> _What the task asks_: Where does the word "usando" show up in the records? Copy every line that holds it.

> _Available records_:

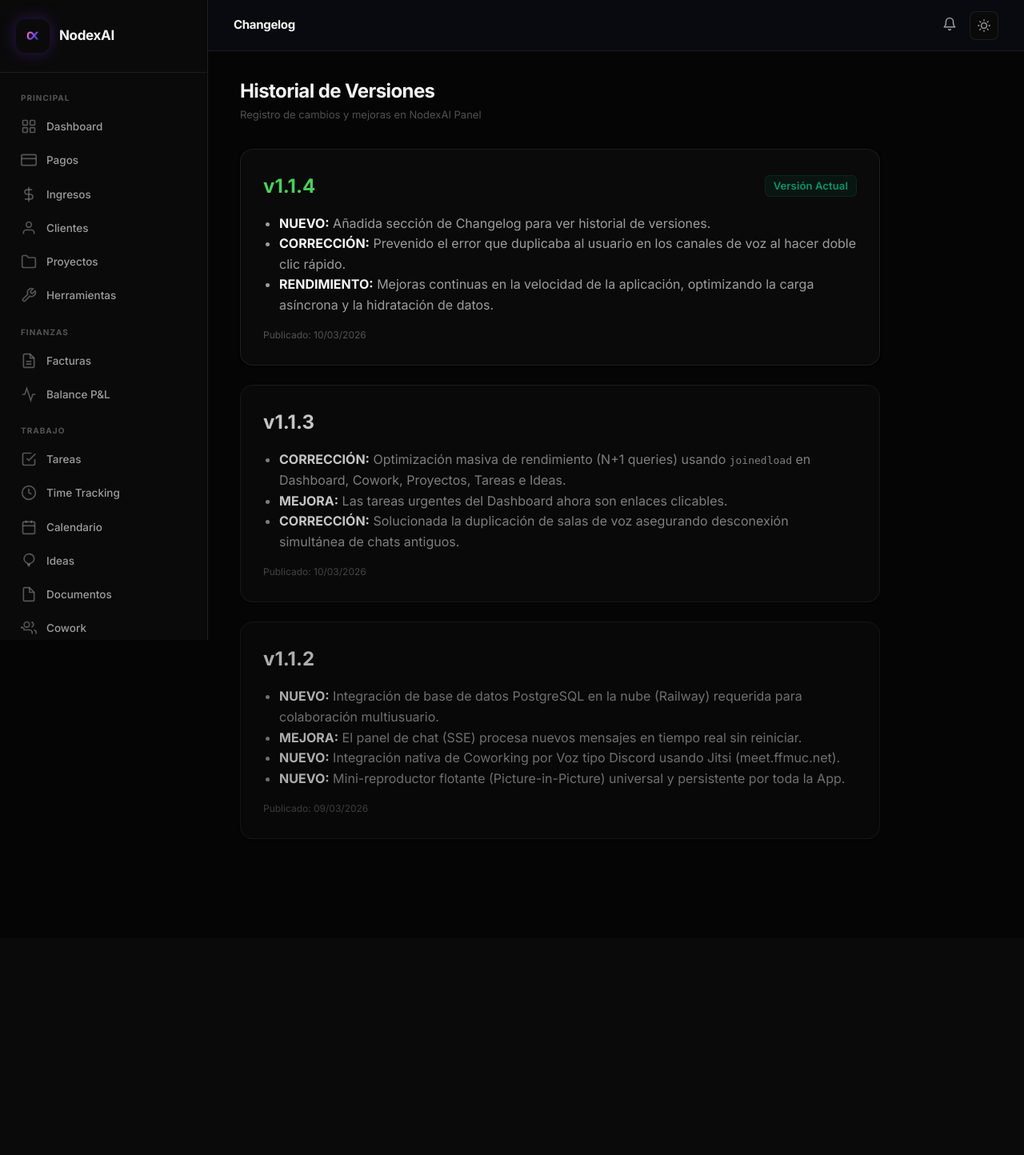
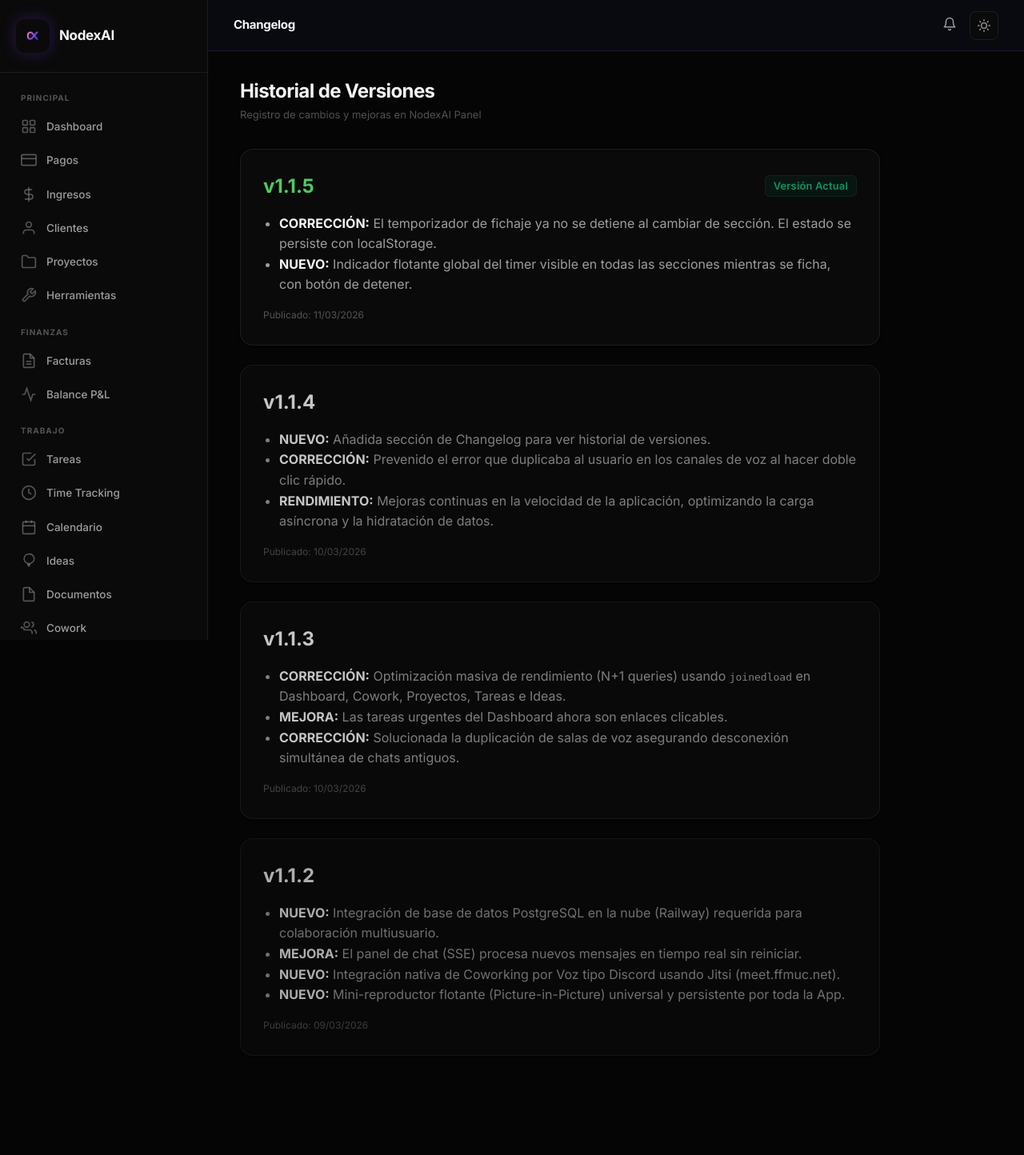
Before and after one commit to alextorres1709/nodex-panel, a Flask app: template templates/changelog.html in a window 1280 px wide. Shown: the whole page at 80% size. Before the commit the page ends 1016 px from the top, so only its background shows below. Run offline with Flask 3, Linux system fonts and the light colour scheme; the template is opened without the code that fills it, so the values that code supplies are empty; parts of the project's set-up code (start-up, migrations or seed data) failed here and were passed over.

Commit message:
v1.1.5: fix timer persistence + global floating indicator + changelog

```diff
--- a/templates/changelog.html
+++ b/templates/changelog.html
@@ -12,13 +12,29 @@
 
 <div class="info-card" style="margin-bottom: 24px; max-width: 800px;">
     <div style="display:flex; justify-content: space-between; align-items: center; margin-bottom: 16px;">
-        <h2 style="margin:0; color: var(--brand-primary);">v1.1.4</h2>
+        <h2 style="margin:0; color: var(--brand-primary);">v1.1.5</h2>
         <span class="badge badge-activo" style="font-size: 13px;">Versión Actual</span>
     </div>
     <ul style="color: var(--text-secondary); line-height: 1.6; padding-left: 20px;">
-        <li><strong style="color: var(--text-primary);">NUEVO:</strong> Añadida sección de Changelog para ver historial de versiones.</li>
-        <li><strong style="color: var(--text-primary);">CORRECCIÓN:</strong> Prevenido el error que duplicaba al usuario en los canales de voz al hacer doble clic rápido.</li>
-        <li><strong style="color: var(--text-primary);">RENDIMIENTO:</strong> Mejoras continuas en la velocidad de la aplicación, optimizando la carga asíncrona y la hidratación de datos.</li>
+        <li><strong style="color: var(--text-primary);">CORRECCIÓN:</strong> El temporizador de fichaje ya no se detiene
+            al cambiar de sección. El estado se persiste con localStorage.</li>
+        <li><strong style="color: var(--text-primary);">NUEVO:</strong> Indicador flotante global del timer visible en
+            todas las secciones mientras se ficha, con botón de detener.</li>
+    </ul>
+    <div style="margin-top: 16px; font-size: 12px; color: var(--text-tertiary);">Publicado: 11/03/2026</div>
+</div>
+
+<div class="info-card" style="margin-bottom: 24px; max-width: 800px; opacity: 0.8;">
+    <div style="display:flex; justify-content: space-between; align-items: center; margin-bottom: 16px;">
+        <h2 style="margin:0;">v1.1.4</h2>
+    </div>
+    <ul style="color: var(--text-secondary); line-height: 1.6; padding-left: 20px;">
+        <li><strong style="color: var(--text-primary);">NUEVO:</strong> Añadida sección de Changelog para ver historial
+            de versiones.</li>
+        <li><strong style="color: var(--text-primary);">CORRECCIÓN:</strong> Prevenido el error que duplicaba al usuario
+            en los canales de voz al hacer doble clic rápido.</li>
+        <li><strong style="color: var(--text-primary);">RENDIMIENTO:</strong> Mejoras continuas en la velocidad de la
+            aplicación, optimizando la carga asíncrona y la hidratación de datos.</li>
     </ul>
     <div style="margin-top: 16px; font-size: 12px; color: var(--text-tertiary);">Publicado: 10/03/2026</div>
 </div>
@@ -28,9 +44,12 @@
         <h2 style="margin:0;">v1.1.3</h2>
     </div>
     <ul style="color: var(--text-secondary); line-height: 1.6; padding-left: 20px;">
-        <li><strong style="color: var(--text-primary);">CORRECCIÓN:</strong> Optimización masiva de rendimiento (N+1 queries) usando <code>joinedload</code> en Dashboard, Cowork, Proyectos, Tareas e Ideas.</li>
-        <li><strong style="color: var(--text-primary);">MEJORA:</strong> Las tareas urgentes del Dashboard ahora son enlaces clicables.</li>
-        <li><strong style="color: var(--text-primary);">CORRECCIÓN:</strong> Solucionada la duplicación de salas de voz asegurando desconexión simultánea de chats antiguos.</li>
+        <li><strong style="color: var(--text-primary);">CORRECCIÓN:</strong> Optimización masiva de rendimiento (N+1
+            queries) usando <code>joinedload</code> en Dashboard, Cowork, Proyectos, Tareas e Ideas.</li>
+        <li><strong style="color: var(--text-primary);">MEJORA:</strong> Las tareas urgentes del Dashboard ahora son
+            enlaces clicables.</li>
+        <li><strong style="color: var(--text-primary);">CORRECCIÓN:</strong> Solucionada la duplicación de salas de voz
+            asegurando desconexión simultánea de chats antiguos.</li>
     </ul>
     <div style="margin-top: 16px; font-size: 12px; color: var(--text-tertiary);">Publicado: 10/03/2026</div>
 </div>
@@ -40,10 +59,14 @@
         <h2 style="margin:0;">v1.1.2</h2>
     </div>
     <ul style="color: var(--text-secondary); line-height: 1.6; padding-left: 20px;">
-        <li><strong style="color: var(--text-primary);">NUEVO:</strong> Integración de base de datos PostgreSQL en la nube (Railway) requerida para colaboración multiusuario.</li>
-        <li><strong style="color: var(--text-primary);">MEJORA:</strong> El panel de chat (SSE) procesa nuevos mensajes en tiempo real sin reiniciar.</li>
-        <li><strong style="color: var(--text-primary);">NUEVO:</strong> Integración nativa de Coworking por Voz tipo Discord usando Jitsi (meet.ffmuc.net).</li>
-        <li><strong style="color: var(--text-primary);">NUEVO:</strong> Mini-reproductor flotante (Picture-in-Picture) universal y persistente por toda la App.</li>
+        <li><strong style="color: var(--text-primary);">NUEVO:</strong> Integración de base de datos PostgreSQL en la
+            nube (Railway) requerida para colaboración multiusuario.</li>
+        <li><strong style="color: var(--text-primary);">MEJORA:</strong> El panel de chat (SSE) procesa nuevos mensajes
+            en tiempo real sin reiniciar.</li>
+        <li><strong style="color: var(--text-primary);">NUEVO:</strong> Integración nativa de Coworking por Voz tipo
+            Discord usando Jitsi (meet.ffmuc.net).</li>
+        <li><strong style="color: var(--text-primary);">NUEVO:</strong> Mini-reproductor flotante (Picture-in-Picture)
+            universal y persistente por toda la App.</li>
     </ul>
     <div style="margin-top: 16px; font-size: 12px; color: var(--text-tertiary);">Publicado: 09/03/2026</div>
 </div>
```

> _Task output_:
-        <li><strong style="color: var(--text-primary);">CORRECCIÓN:</strong> Optimización masiva de rendimiento (N+1 queries) usando <code>joinedload</code> en Dashboard, Cowork, Proyectos, Tareas e Ideas.</li>
+            queries) usando <code>joinedload</code> en Dashboard, Cowork, Proyectos, Tareas e Ideas.</li>
-        <li><strong style="color: var(--text-primary);">NUEVO:</strong> Integración nativa de Coworking por Voz tipo Discord usando Jitsi (meet.ffmuc.net).</li>
+            Discord usando Jitsi (meet.ffmuc.net).</li>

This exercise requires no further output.